_TASK GOAL_
Number of lines with "explica" in the data: give that figure by itself.

_INFORMATION PROVIDED_
- - -

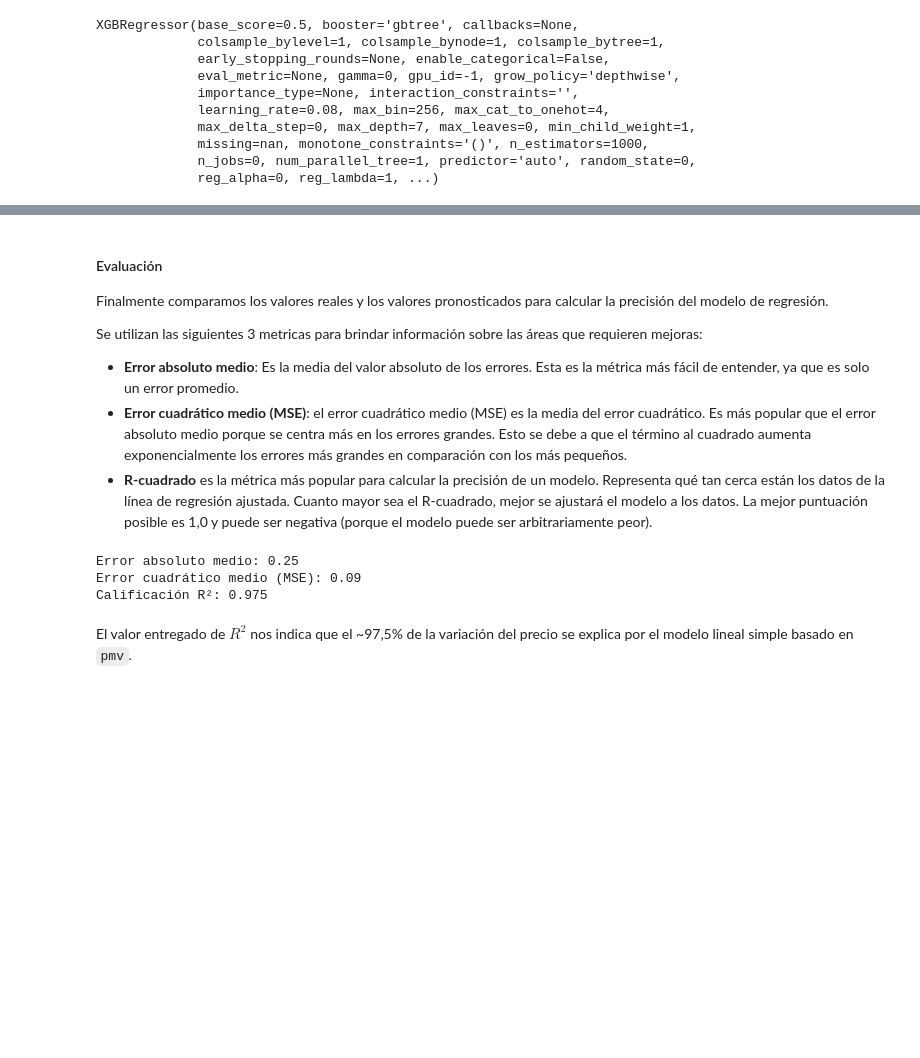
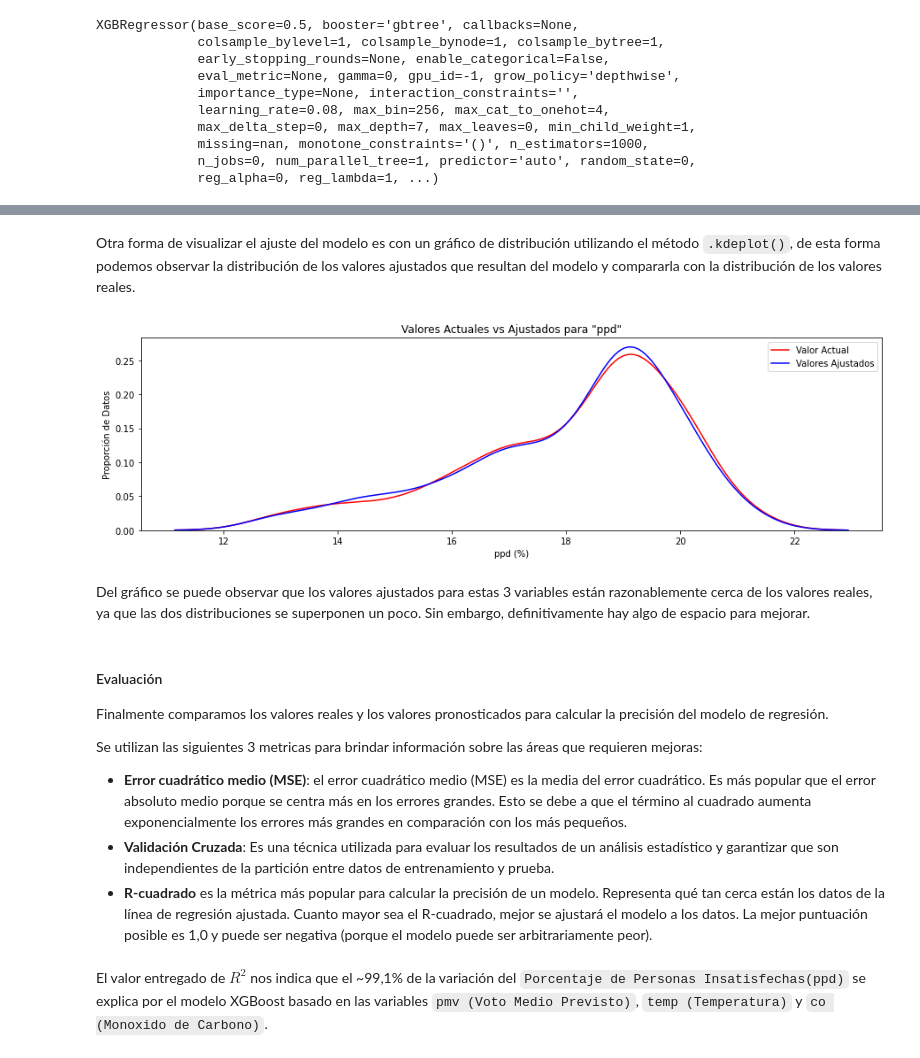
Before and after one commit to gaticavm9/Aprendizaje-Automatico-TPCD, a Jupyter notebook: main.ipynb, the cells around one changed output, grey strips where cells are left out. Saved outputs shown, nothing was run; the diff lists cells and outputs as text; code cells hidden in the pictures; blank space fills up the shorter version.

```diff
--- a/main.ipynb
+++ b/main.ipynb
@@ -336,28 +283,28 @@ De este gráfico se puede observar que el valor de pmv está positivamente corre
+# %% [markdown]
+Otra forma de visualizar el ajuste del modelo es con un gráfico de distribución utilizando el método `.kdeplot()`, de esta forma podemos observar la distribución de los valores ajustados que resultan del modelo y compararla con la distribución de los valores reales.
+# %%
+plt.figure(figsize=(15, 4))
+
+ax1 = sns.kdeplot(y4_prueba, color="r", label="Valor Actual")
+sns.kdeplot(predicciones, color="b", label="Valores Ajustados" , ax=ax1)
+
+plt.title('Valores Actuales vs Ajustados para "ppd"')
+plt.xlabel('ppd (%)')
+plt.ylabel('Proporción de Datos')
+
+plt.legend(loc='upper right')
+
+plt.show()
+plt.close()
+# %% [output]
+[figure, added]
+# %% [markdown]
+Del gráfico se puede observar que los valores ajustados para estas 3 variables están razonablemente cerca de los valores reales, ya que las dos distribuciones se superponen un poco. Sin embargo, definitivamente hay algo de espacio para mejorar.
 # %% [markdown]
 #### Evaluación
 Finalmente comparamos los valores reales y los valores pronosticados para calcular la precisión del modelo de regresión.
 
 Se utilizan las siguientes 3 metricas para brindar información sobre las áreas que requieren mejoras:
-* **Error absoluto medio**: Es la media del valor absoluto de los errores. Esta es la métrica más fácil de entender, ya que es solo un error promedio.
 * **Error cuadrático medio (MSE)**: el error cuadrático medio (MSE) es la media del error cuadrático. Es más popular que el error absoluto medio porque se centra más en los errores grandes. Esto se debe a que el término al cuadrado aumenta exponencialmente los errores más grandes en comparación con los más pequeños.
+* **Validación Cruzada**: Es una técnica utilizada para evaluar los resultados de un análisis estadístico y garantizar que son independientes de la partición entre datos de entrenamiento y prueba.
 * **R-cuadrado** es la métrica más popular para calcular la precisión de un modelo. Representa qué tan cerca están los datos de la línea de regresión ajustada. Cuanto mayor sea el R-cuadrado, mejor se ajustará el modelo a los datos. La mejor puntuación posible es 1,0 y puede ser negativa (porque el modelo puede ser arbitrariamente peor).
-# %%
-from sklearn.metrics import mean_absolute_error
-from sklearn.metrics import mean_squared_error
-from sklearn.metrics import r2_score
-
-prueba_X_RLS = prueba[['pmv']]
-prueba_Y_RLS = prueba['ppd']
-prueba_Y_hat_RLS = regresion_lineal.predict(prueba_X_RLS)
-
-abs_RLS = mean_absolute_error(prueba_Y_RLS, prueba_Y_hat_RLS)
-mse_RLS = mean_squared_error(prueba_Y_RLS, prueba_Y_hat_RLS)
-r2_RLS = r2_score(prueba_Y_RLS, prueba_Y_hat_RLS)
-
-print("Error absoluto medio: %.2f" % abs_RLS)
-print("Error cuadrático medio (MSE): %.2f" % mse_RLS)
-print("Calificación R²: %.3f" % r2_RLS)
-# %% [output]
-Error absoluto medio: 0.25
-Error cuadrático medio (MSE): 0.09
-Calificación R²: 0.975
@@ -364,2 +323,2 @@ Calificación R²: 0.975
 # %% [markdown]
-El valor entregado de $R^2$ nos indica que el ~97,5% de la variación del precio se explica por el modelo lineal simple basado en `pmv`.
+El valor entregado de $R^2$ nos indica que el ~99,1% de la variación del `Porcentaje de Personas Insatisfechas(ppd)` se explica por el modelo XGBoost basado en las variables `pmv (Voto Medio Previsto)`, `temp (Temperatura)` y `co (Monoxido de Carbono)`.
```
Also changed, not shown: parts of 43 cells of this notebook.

- - -

_ANSWER TO THE PROBLEM_
2